Life in Sao Paulo | The British College of Brazil-Life in Sao Paulo-Nord Anglia Education
Nord Anglia
07 June, 2023

Life in Sao Paulo

Life in Sao Paulo | The British College of Brazil-Life in Sao Paulo-BCB_Brazil_March_2023_245

São Paulo is a very active city where you can find many things to do and great places to go.

Life in Brazil

Brazil is one of  the largest countries on the planet, with an estimated population of  more than 209 million people. The weather in Brazil can vary a lot depending on the region, but it rarely dips below 20°C (68°F), apart from in the mountains and southern regions. The climate varies from hot and dry to humid and sticky in the tropical rainforests of the Amazon. Famous for its coastline, the Amazon, Pantanal and the Iguaçu Falls, Brazil is also known for its colourful Carnival.
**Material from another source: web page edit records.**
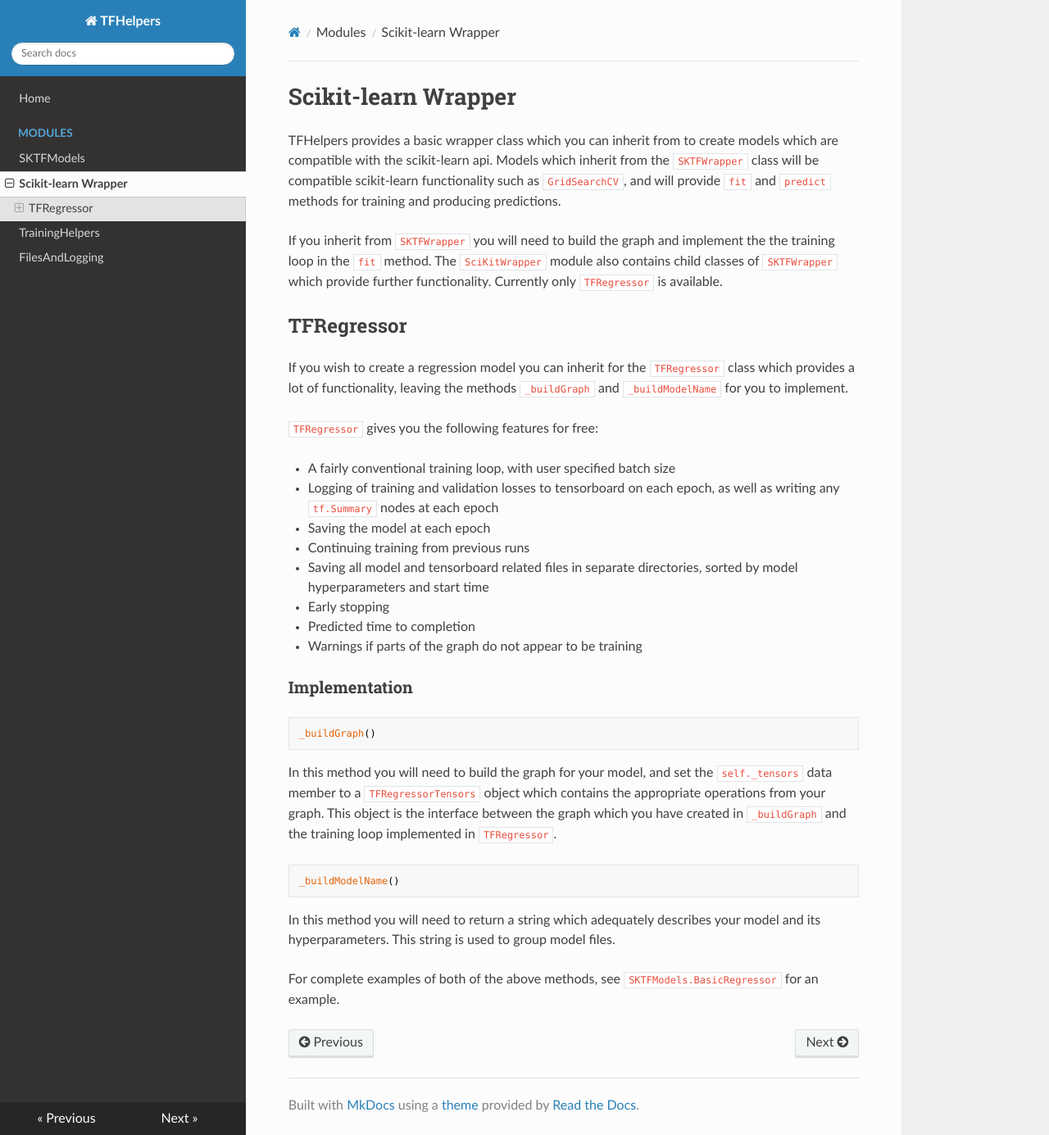
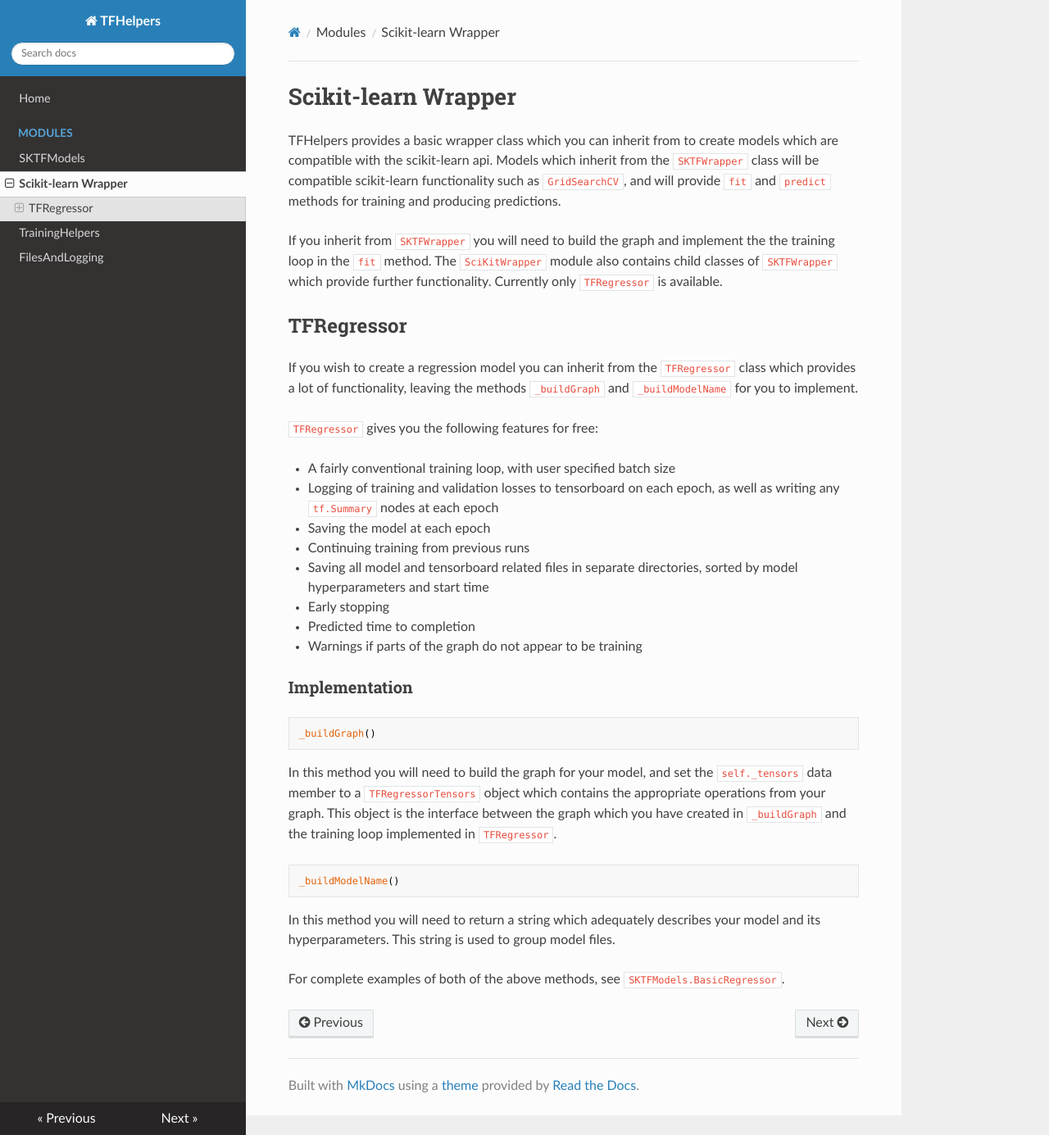
Before and after one commit to jd-13/TFHelpers, an MkDocs documentation site: the page built from docs/ScikitLearnWrapper.md, in a window 1280 px wide and 1385 px high. Shown: the whole window at 82% size. Built offline with MkDocs 1.6.1, drawn with Linux system fonts in a browser that asks for light colours; nearby versions of some CDN libraries; old or Windows-style settings are respelled for this version of MkDocs.

Commit message:
Corrections to documentation and constructor

```diff
--- a/docs/ScikitLearnWrapper.md
+++ b/docs/ScikitLearnWrapper.md
@@ -10,7 +10,7 @@ loop in the `fit` method. The `SciKitWrapper` module also contains child classes
 `SKTFWrapper` which provide further functionality. Currently only `TFRegressor` is available.
 
 ## TFRegressor
-If you wish to create a regression model you can inherit for the `TFRegressor` class which provides
+If you wish to create a regression model you can inherit from the `TFRegressor` class which provides
 a lot of functionality, leaving the methods `_buildGraph` and `_buildModelName` for you to
 implement.
 
@@ -36,4 +36,4 @@ the training loop implemented in `TFRegressor`.
 In this method you will need to return a string which adequately describes your model and its
 hyperparameters. This string is used to group model files.
 
-For complete examples of both of the above methods, see `SKTFModels.BasicRegressor` for an example.
+For complete examples of both of the above methods, see `SKTFModels.BasicRegressor`.
```
Also changed, not shown: docs/SKTFModels.md (+1 -1 lines), 1 other file.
Brazilian main dishes consist of rice and beans, but typical foods vary by region. Try feijoada, pastel, pão de queijo, moqueca and more. Brazil is also famous for its football, Volleyball and the typical Capoeira Brazilian martial art.

Things to see and do in São Paulo

  • Ibirapuera Park 
  • The Modern Art Museum (MAM)
  • The Afro Brazilian Museum
  • The Contemporary Art Museum (MAC).
  • Villa-Lobos Park 
  • Botanical Garden of São Paulo
  • São Paulo Zoo 
  • MASP - Art Museum of SP 
  • Catavento - Science Museum 
  • MZUSP - Museum of Zoology of SP 

The city is renowned for the quality and diversity of its food due to its diverse mix of immigrants such as Italian, Portuguese, Japanese, German, Korean and the Middle Eastern.

Other Places to Visit

If you wish to get away from the city, the closest beaches are on the south side of São Paulo, known as Baixada Santista. There is Santos, 70 km away, Guarujá, 88 km or Bertioga, 106 km away from SP.

The best beaches are on the north coast  of SP in places like Ubatuba, Ilhabela, São Sebastião and Maresias.

If you wish to visit some countryside towns, head to Campos do Jordão, Holambra, Brotas and Paranapiacaba.

Paranapiacaba was designed in a special model style. Because of its remoteness, the town has been well preserved. The buildings were all of English Victorian style, built with wood and bricks.The houses in the town are all made of timber and looks like an area of Surrey. The town was laid out in the 1890s in a grid pattern. Even though Brazil attained independence in 1822, its architectural styles were influenced by Portuguese colonizers and by the British. 

We hope you find this guide useful, but you will always find a friendly Paulistano around to give you some friendly tips if you need them.


Learning Portuguese

Before you arrive in Brazil, you would benefit from taking some Portuguese lessons to provide you with a basic knowledge of the language.

If you speak Spanish, it will be relatively easy to learn Portuguese since the two languages have common roots. Although Spanish is similar to Portuguese, and many Brazilian take English lessons, it's best to make an efffort to talk the native language.
There are many language schools in São Paulo that provide Portuguese lessons for foreigners. The best thing to do is ask the local people about the best ones in the area you will live or work.


Education in Brazil

The education system in Brazil is split into Primary, Secondary and Higher Education.

Primary Education

The compulsory first nine years of education are known as Fundamental Education (Ensino Fundamental) and are divided into two levels: Ensino Fundamental I and Ensino Fundamental II.

The core curriculum is set by the Education Council.
During the Ensino Fundamental I, children study mathematics, Portuguese, science, arts, history, geography and physical education. During Ensino Fundamental II, pupils also study at least one other compulsory language.

Secondary Education

Upper secondary education is for students ages 15 to 17. On top of the core curriculum subjects studied during Ensino Fundamental, students will also study philosophy and sociology.
The courses provided during this period are essentially designed to allow a young person to enter into a university. The courses can be conducted either at the private school the child has been attending up until this point, or at specific colleges which prepare the teenagers  to take the specific entrance exam set by the university. Students can also choose to take professional training courses at the same time.

Higher education (Ensino superior)

Once students have successfully completed secondary education, they may continue their studies at a public or private university. To enter a public university, students must sit an entrance exam, known as vestibular.